• [What needs to be done] In the copy you make of the entries, no picture should appear, and every word must match.

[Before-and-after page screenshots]

# # # #

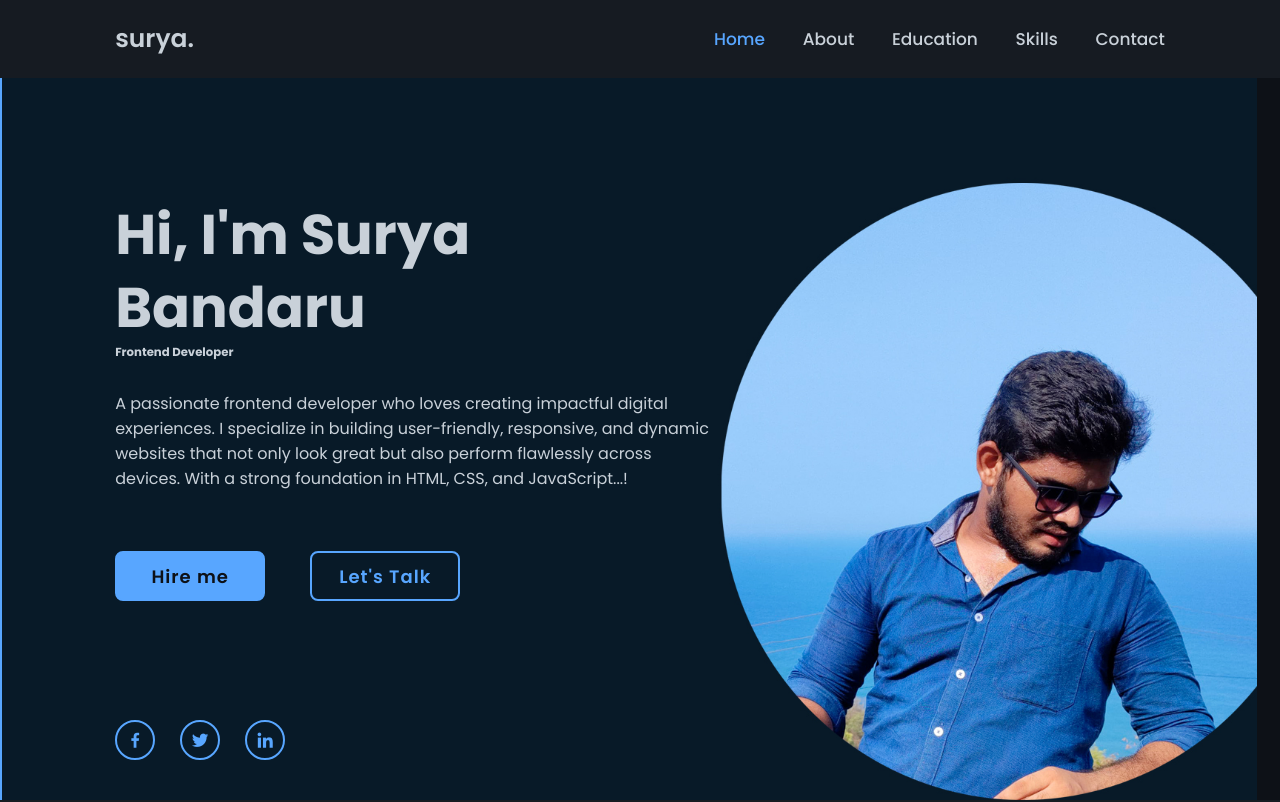
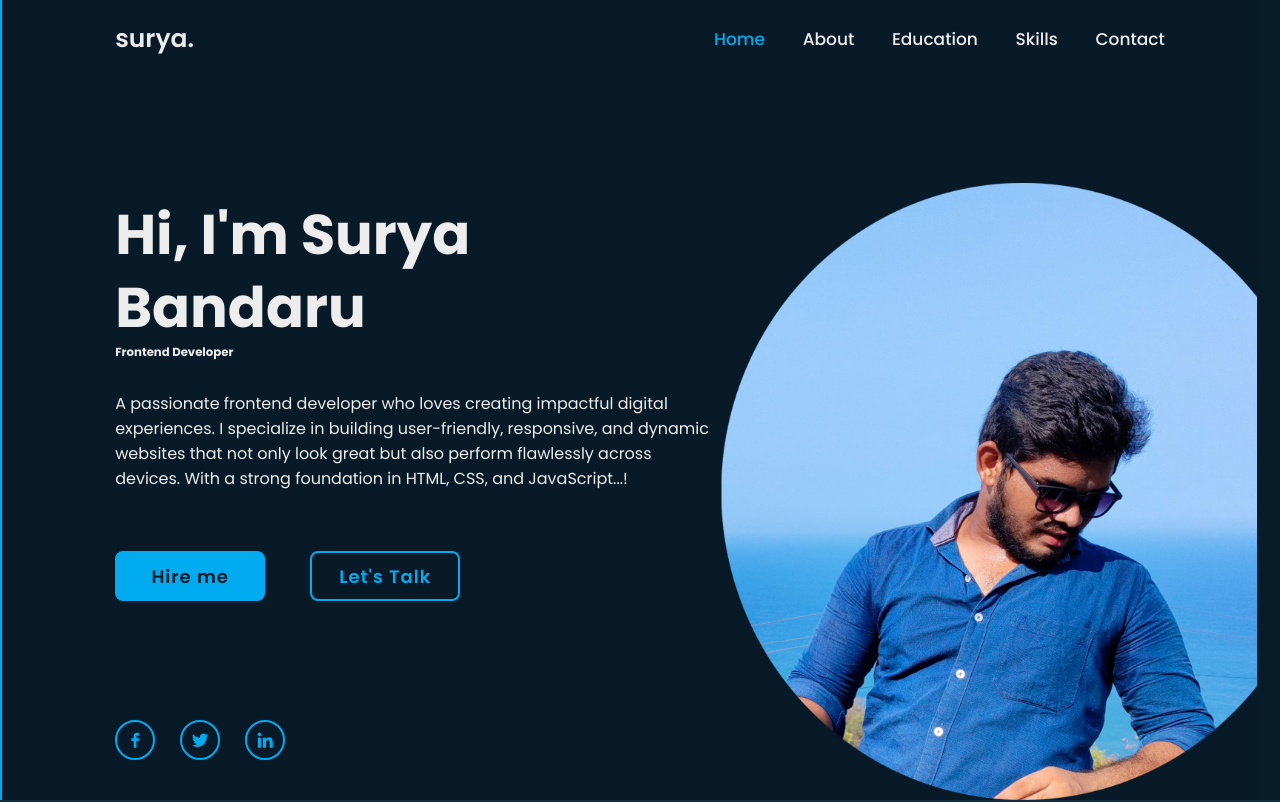
Before and after one commit to DSriRam2005/create, a plain HTML site: page index.html in a window 1280 px wide. Shown: the top 802 px of the page. Drawn offline with nearby package versions, Linux system fonts and the light colour scheme.

Commit message:
Update style.css

```diff
--- a/style.css
+++ b/style.css
@@ -945,73 +945,3 @@ footer .animate.scroll {
         width: 0;
     }
 }
-@import url('https://fonts.googleapis.com/css2?family=Poppins:wght@100;200;300;400;500;600;700;800;900&display=swap');
-
-* {
-    margin: 0;
-    padding: 0;
-    box-sizing: border-box;
-    text-decoration: none;
-    border: none;
-    outline: none;
-    scroll-behavior: smooth;
-    font-family: 'Poppins', sans-serif;
-}
-
-/* Updated Color Palette */
-:root {
-    --bg-color: #0d1117; /* Dark Gray */
-    --second-bg-color: #161b22; /* Deep Gray */
-    --text-color: #c9d1d9; /* Soft White */
-    --main-color: #58a6ff; /* Neon Blue */
-}
-
-/* General Styles */
-body {
-    background: var(--bg-color);
-    color: var(--text-color);
-}
-
-/* Header */
-.header {
-    background: var(--second-bg-color);
-}
-
-/* Navigation */
-.navbar a {
-    color: var(--text-color);
-}
-
-.navbar a:hover,
-.navbar a.active {
-    color: var(--main-color);
-}
-
-/* Buttons */
-.btn {
-    background: var(--main-color);
-    color: var(--bg-color);
-    border: 2px solid var(--main-color);
-}
-
-.btn:hover {
-    background: transparent;
-    color: var(--main-color);
-}
-
-/* Footer */
-.footer {
-    background: var(--second-bg-color);
-    color: var(--text-color);
-}
-
-/* Social Icons */
-.home-sci a {
-    border: 2px solid var(--main-color);
-    color: var(--main-color);
-}
-
-.home-sci a:hover {
-    background: var(--main-color);
-    color: var(--bg-color);
-}
```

# # # #

• [Problem solution]
Before and after one commit to DSriRam2005/create, a plain HTML site: page index.html in a window 1280 px wide. Shown: the top 802 px of the page. Drawn offline with nearby package versions, Linux system fonts and the light colour scheme.

Commit message:
Update style.css

```diff
--- a/style.css
+++ b/style.css
@@ -945,73 +945,3 @@ footer .animate.scroll {
         width: 0;
     }
 }
-@import url('https://fonts.googleapis.com/css2?family=Poppins:wght@100;200;300;400;500;600;700;800;900&display=swap');
-
-* {
-    margin: 0;
-    padding: 0;
-    box-sizing: border-box;
-    text-decoration: none;
-    border: none;
-    outline: none;
-    scroll-behavior: smooth;
-    font-family: 'Poppins', sans-serif;
-}
-
-/* Updated Color Palette */
-:root {
-    --bg-color: #0d1117; /* Dark Gray */
-    --second-bg-color: #161b22; /* Deep Gray */
-    --text-color: #c9d1d9; /* Soft White */
-    --main-color: #58a6ff; /* Neon Blue */
-}
-
-/* General Styles */
-body {
-    background: var(--bg-color);
-    color: var(--text-color);
-}
-
-/* Header */
-.header {
-    background: var(--second-bg-color);
-}
-
-/* Navigation */
-.navbar a {
-    color: var(--text-color);
-}
-
-.navbar a:hover,
-.navbar a.active {
-    color: var(--main-color);
-}
-
-/* Buttons */
-.btn {
-    background: var(--main-color);
-    color: var(--bg-color);
-    border: 2px solid var(--main-color);
-}
-
-.btn:hover {
-    background: transparent;
-    color: var(--main-color);
-}
-
-/* Footer */
-.footer {
-    background: var(--second-bg-color);
-    color: var(--text-color);
-}
-
-/* Social Icons */
-.home-sci a {
-    border: 2px solid var(--main-color);
-    color: var(--main-color);
-}
-
-.home-sci a:hover {
-    background: var(--main-color);
-    color: var(--bg-color);
-}
```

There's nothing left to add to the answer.